If you’re in the process of, or thinking about, buying a house, you’ve probably done some calculations in your head about how much you’ll need for a down payment and what your prospective mortgage payment might look like. But you may not have given any consideration to how much you might spend after you’ve closed the deal. Simply put, you’re going to want to leave the closing table with a substantial amount of money left over because new home buyers spend about $10,601 in their first year as owners, according to new numbers released by the National Association of Home Builders. That includes things like furniture, appliances, and remodeling or home improvement projects. But in total, new homeowners spend nearly three times as much in their first year than a typical homeowner would in an average year. Of course, the condition of the home you buy will play a large role in how much money you end up spending after the move. But, no matter how move-in ready the home is, you’re likely going to want to make some changes once you’ve settled in. That’s why it’s important to stick to a budget and not totally deplete your savings when choosing a house to buy. More here.
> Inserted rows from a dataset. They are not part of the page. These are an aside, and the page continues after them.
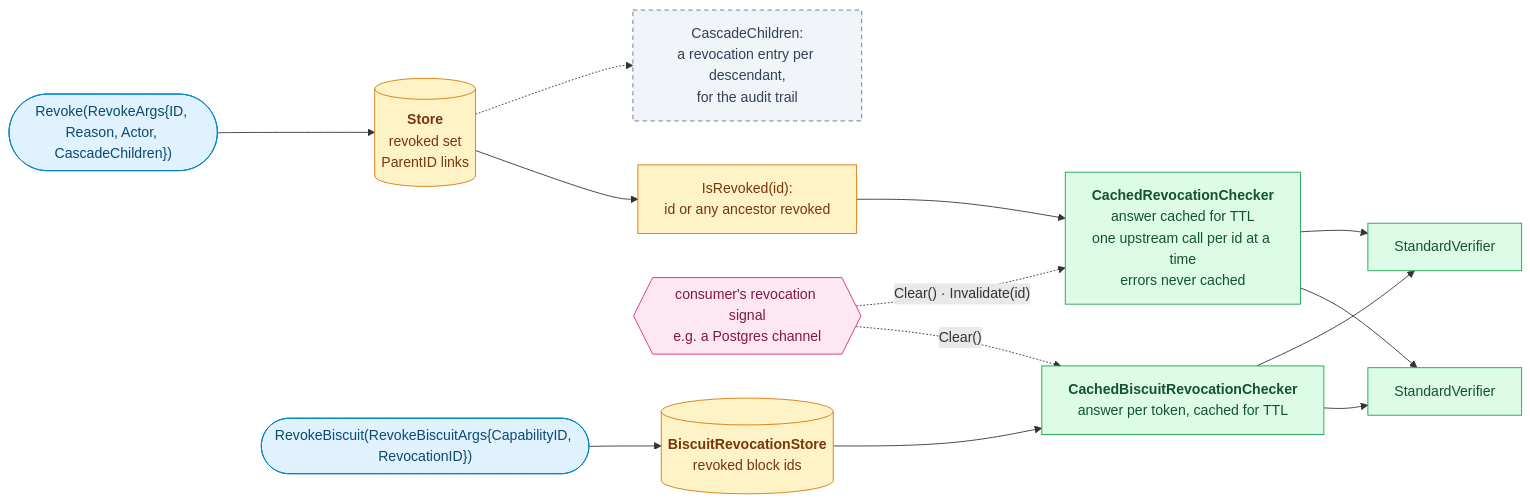
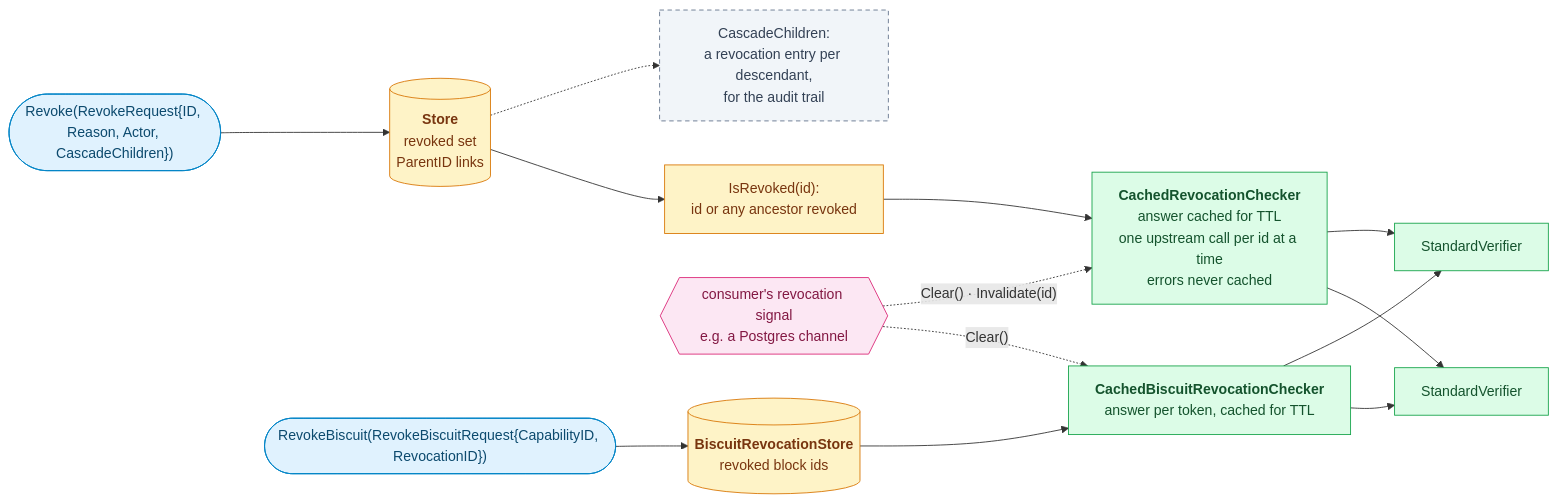
One commit to oleg-tkachuk/paladin changed the tenth of 10 diagrams in capability/docs/diagrams.md. Above: the diagram before and after it, drawn with Mermaid. The commit also changed other lines of this file and 52 other files, not shown here.

First line of the commit message:
refactor(capability)!: name every input a request and every read by what it reads

````diff
--- a/capability/docs/diagrams.md
+++ b/capability/docs/diagrams.md
@@ -511,36 +511,36 @@
 ```mermaid
 flowchart LR
-    op(["Revoke(RevokeArgs{ID, Reason, Actor, CascadeChildren})"])
+    op(["Revoke(RevokeRequest{ID, Reason, Actor, CascadeChildren})"])
     store[("<b>Store</b><br/>revoked set<br/>ParentID links")]
     cascade["CascadeChildren:<br/>a revocation entry per descendant,<br/>for the audit trail"]
     chain["IsRevoked(id):<br/>id or any ancestor revoked"]
     cache["<b>CachedRevocationChecker</b><br/>answer cached for TTL<br/>one upstream call per id at a time<br/>errors never cached"]
     notify{{"consumer's revocation signal<br/>e.g. a Postgres channel"}}
-    bop(["RevokeBiscuit(RevokeBiscuitArgs{CapabilityID, RevocationID})"])
+    bop(["RevokeBiscuit(RevokeBiscuitRequest{CapabilityID, RevocationID})"])
     blist[("<b>BiscuitRevocationStore</b><br/>revoked block ids")]
     bcache["<b>CachedBiscuitRevocationChecker</b><br/>answer per token, cached for TTL"]
     v1["StandardVerifier"]
     v2["StandardVerifier"]
 
     op --> store
     store -.-> cascade
     store --> chain --> cache
     cache --> v1
     cache --> v2
     notify -. "Clear() · Invalidate(id)" .-> cache
     bop --> blist --> bcache
     bcache --> v1
     bcache --> v2
     notify -. "Clear()" .-> bcache
 
     classDef client fill:#E0F2FE,stroke:#0284C7,color:#0C4A6E
     classDef role fill:#DCFCE7,stroke:#16A34A,color:#14532D
     classDef optional fill:#F1F5F9,stroke:#64748B,color:#334155,stroke-dasharray:5 4
     classDef store fill:#FEF3C7,stroke:#D97706,color:#78350F
     classDef external fill:#FCE7F3,stroke:#DB2777,color:#831843
     class op,bop client
     class v1,v2,cache,bcache role
     class cascade optional
     class store,chain,blist store
     class notify external
 ```
````
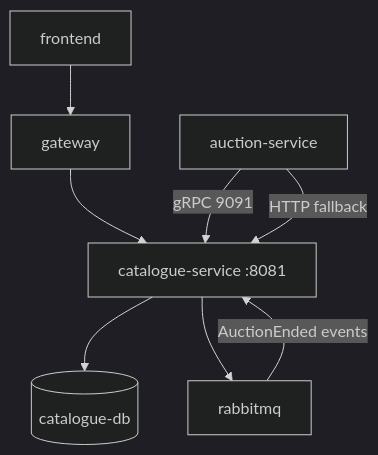
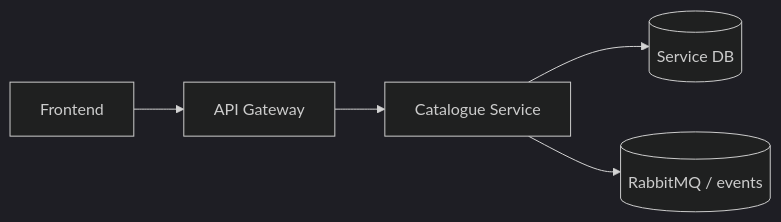
One commit to advprog-2026-A17-project/bidmart-catalogue-service changed the diagram in docs/3. Software Architecture.md. Above: the diagram before and after it, drawn with Mermaid (dark theme). The commit also changed other lines of this file and 23 other files, not shown here.

````diff
--- a/docs/3. Software Architecture.md
+++ b/docs/3. Software Architecture.md
@@ -5,10 +13,7 @@
 ```mermaid
-flowchart TB
-  GW[gateway] --> CAT[catalogue-service :8081]
-  CAT --> CDB[(catalogue-db)]
-  CAT --> RMQ[rabbitmq]
-  AUC[auction-service] -->|gRPC 9091| CAT
-  AUC -->|HTTP fallback| CAT
-  RMQ -->|AuctionEnded events| CAT
-  FE[frontend] --> GW
+flowchart LR
+  FE[Frontend] --> GW[API Gateway]
+  GW --> S[Catalogue Service]
+  S --> DB[(Service DB)]
+  S --> MQ[(RabbitMQ / events)]
 ```
````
How are Americans feeling about the real estate market this summer? Well, according to Fannie Mae’s monthly Home Purchase Sentiment Index, as good as ever. The index – which measures consumers’ attitudes about home prices, buying and selling, mortgage rates, etc. – found overall sentiment up in June, even matching February’s all-time high. Doug Duncan, Fannie Mae’s senior vice president and chief economist, said Americans are feeling optimistic overall but particularly about selling a house. “The June HPSI reading matches the previous record set in February and reflects the trend toward a sellers’ market that respondents indicated last month,” Duncan said. “Consumers are also growing more optimistic about their ability to get a mortgage, and lenders expect credit standards to ease further going forward, as shown in our Mortgage Lender Sentiment Survey.” But despite the good news, Duncan warns that, with fewer homes for sale this season, easing credit standards could have the unintended consequence of pushing home prices higher. Still, even with the challenges today’s market presents, buyers remain eager. In fact, the number of respondents who said now was a good time to buy a house was up 3 percent in June. More here.